When we lost Asher, we weren’t the only people who felt that loss. I know so many who cried with us and mourned the loss of our son. For many of our friends and family, we were the first people they were close with to experience such a loss and it hit others hard. Now, two years later, so many still remember our boy and reach out to us on the hard days, even Asher’s grandparents.
Our parents take the time to touch base with us; to focus primarily on our grief as Asher’s parents. But what about their grief?
Since having Asher’s little sisters, I have been able to watch our parents be active grandparents to our daughters. I have watched my mother go through my old baby clothes and lovingly bring them for my daughters to model.
I’ve seen my parents get out my old rocking horse and beam with joy as they held each granddaughter on the horsie.
My mother-in-law never visits empty handled. She often comes with little outfits for the girls. She went through Hubby’s old books and brought them for the girls to read. I’ve seen at least one set of grandparents every weekend since the girls were born because they love spending time with their granddaughters.
They dreamed of doing all of these things when they learned of their first grandson’s existence 4 years ago. That opportunity was ripped away from them on February 18, 2017 when Asher’s heart stopped beating.
Living life after losing a child hasn’t just been hard on us. It’s been excruciating on our parents.
Not only did they have to watch their children experience the unimaginable, and be unable to ease our pain, but they also lost their grandson. (For my parents, it was their first grandchild.)
It was a double whammy for our parents.
Two years ago, I saw as they looked at me in the hospital with tears in their eyes, knowing I had to go through the pain of labor only to never hear my child cry. I remember both my father and my father-in-law being very concerned about the physical pain I was experiencing. They couldn’t control the emotional pain I felt, but they wanted to be sure my physical pain was managed. I watched as our parents held their forever sleeping grandson in their arms, memorizing the beautiful face they would never see again. (My biggest regret is that I didn’t force them to take photos with Asher so that these moments were always preserved.) I watched as they tried to hide their emotions from us. As they tried to push their feelings aside to be “strong” for their children.
I watched as the life they had envisioned for all of us was taken away.
Now, I can see the brief flicker of pain on their faces as they smile with joy at the granddaughters in their arms. I can see the pain of the missing little boy in their lives. They try to be strong, but I see it. I see it because I feel it too.
I’ve witnessed them be such hands-on and involved grandparents. Honestly, it simultaneously warms and breaks my heart.
Seeing them with our daughters is a reminder of what we ALL missed out on with Asher. These little girls have brought so much joy and love to all of our lives. They brighten each day with their gummy little smiles, but their existence doesn’t erase the pain that we all feel over the little boy who will forever be missing.
I know our parents miss Asher as much as we do and that their hearts still break for the pain that their children will always feel, no matter how hard they try to hide it from us. I see it and I want them to know I acknowledge it.
About Amy Lied

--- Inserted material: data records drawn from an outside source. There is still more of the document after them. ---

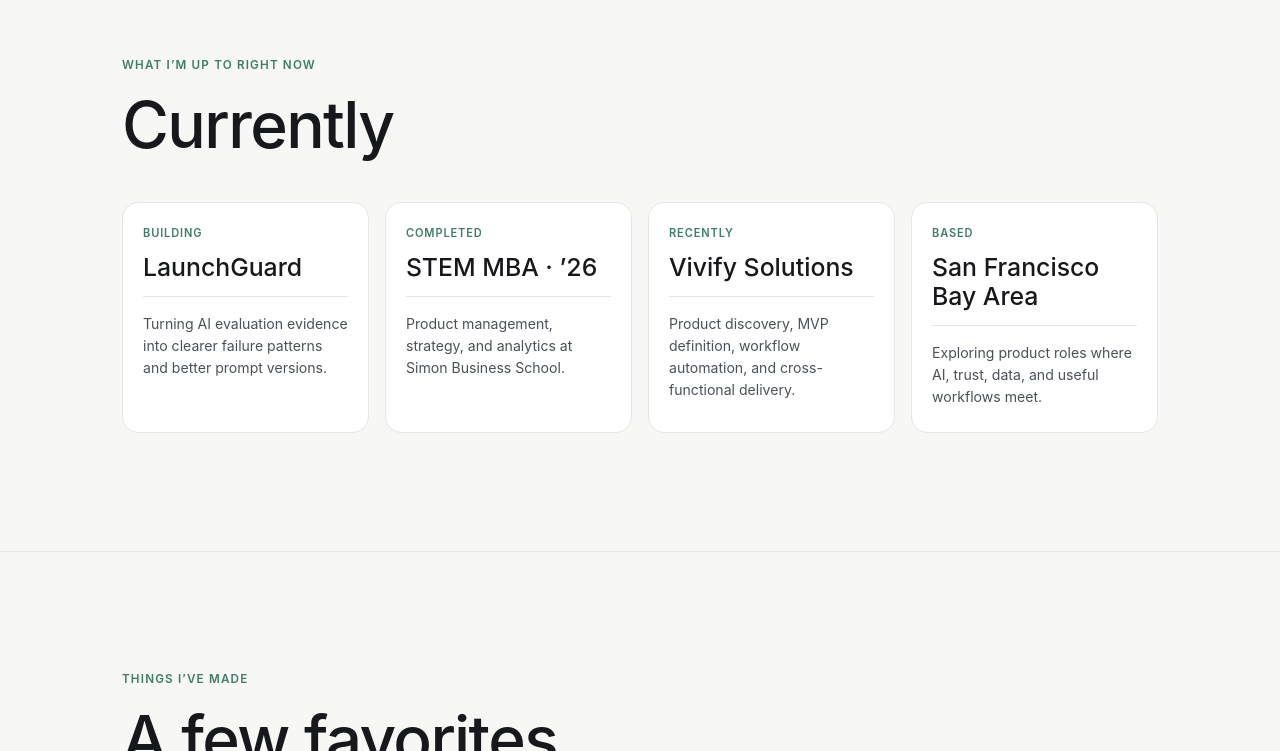
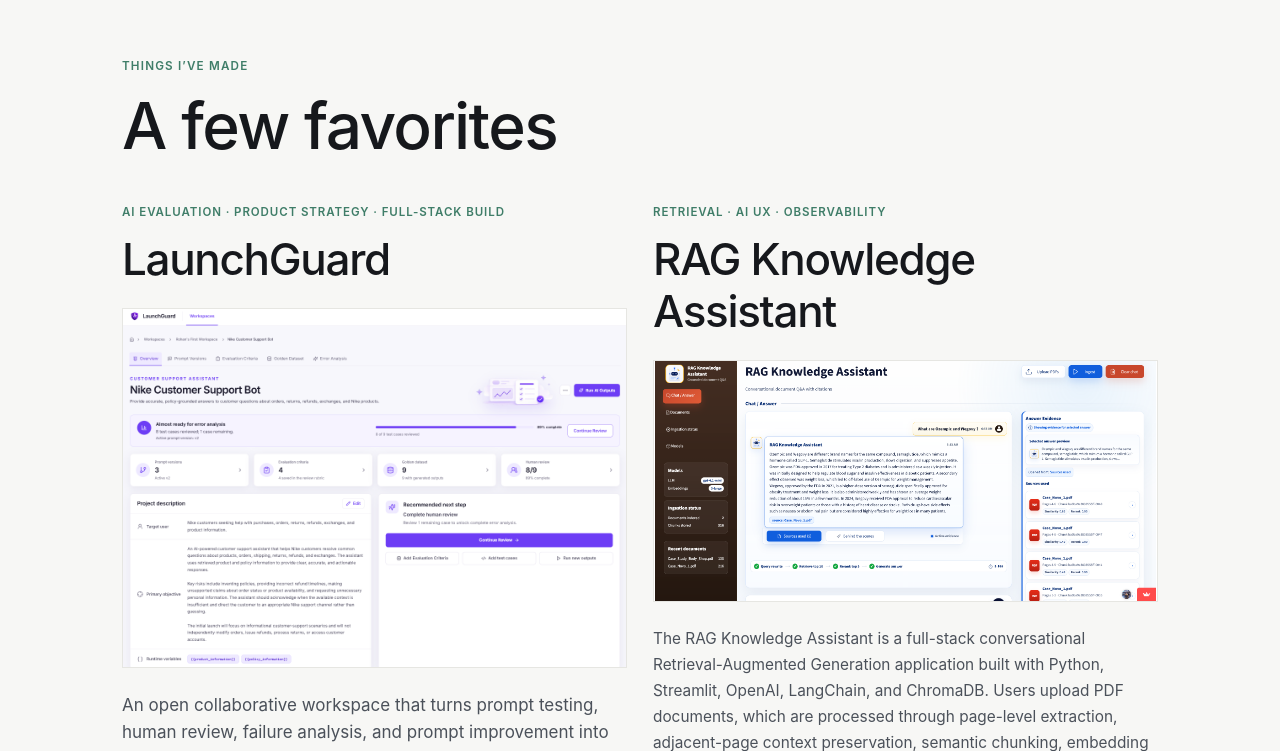
Before and after one commit to rohankandra1998-pmtech/RohanPortfolioWebsite, a Next.js app: page / in a window 1280 px wide. Shown: the part 1793-2544 px from the top of the page. Built offline with nearby package versions, Linux system fonts and the light colour scheme.

Commit message:
feat: remove currently section from home

```diff
--- a/app/page.tsx
+++ b/app/page.tsx
@@ -13,29 +13,6 @@
   description:
     "Portfolio of Rohan Singh Kandra: AI product evaluation, RAG systems, product discovery, analytics, and technical product management.",
 };
-
-const currentCards = [
-  {
-    eyebrow: "Building",
-    title: "LaunchGuard",
-    body: "Turning AI evaluation evidence into clearer failure patterns and better prompt versions.",
-  },
-  {
-    eyebrow: "Completed",
-    title: "STEM MBA · ’26",
-    body: "Product management, strategy, and analytics at Simon Business School.",
-  },
-  {
-    eyebrow: "Recently",
-    title: "Vivify Solutions",
-    body: "Product discovery, MVP definition, workflow automation, and cross-functional delivery.",
-  },
-  {
-    eyebrow: "Based",
-    title: "San Francisco Bay Area",
-    body: "Exploring product roles where AI, trust, data, and useful workflows meet.",
-  },
-];
 
 export default function HomePage() {
   return (
@@ -128,23 +105,6 @@
         </div>
       </section>
 
-      <section className="section">
-        <div className="wrap">
-          <p className="eyebrow">What I’m up to right now</p>
-          <h2>Currently</h2>
-          <div className="now-grid">
-            {currentCards.map((card) => (
-              <article className="now-card" data-reveal key={card.title}>
-                <p>{card.eyebrow}</p>
-                <h3>{card.title}</h3>
-                <div className="now-card__rule" />
-                <p>{card.body}</p>
-              </article>
-            ))}
-          </div>
-        </div>
-      </section>
-
       <section className="section section--work">
         <div className="wrap">
           <p className="eyebrow">Things I’ve made</p>
```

Amy Lied is a wife and a mother. Her son, Asher, was inexplicably born still on February 19th, 2017. Before losing Asher, she suffered a miscarriage and struggled with unexplained infertility. After losing Asher and struggling to conceive again, she went back to treatment where she became pregnant with her twin daughters; Harper and Scarlett.
She has documented her journey from the beginning of her infertility struggles on her blog, Doggie Bags Not Diaper Bags. She is also a co-founder of The Lucky Anchor Project, an online resource for loss families that houses an Etsy store whose profits are donated to loss family non-profit organizations. Sharing her journey has helped her cope and she hopes it also helps others who are walking on this road of life after loss.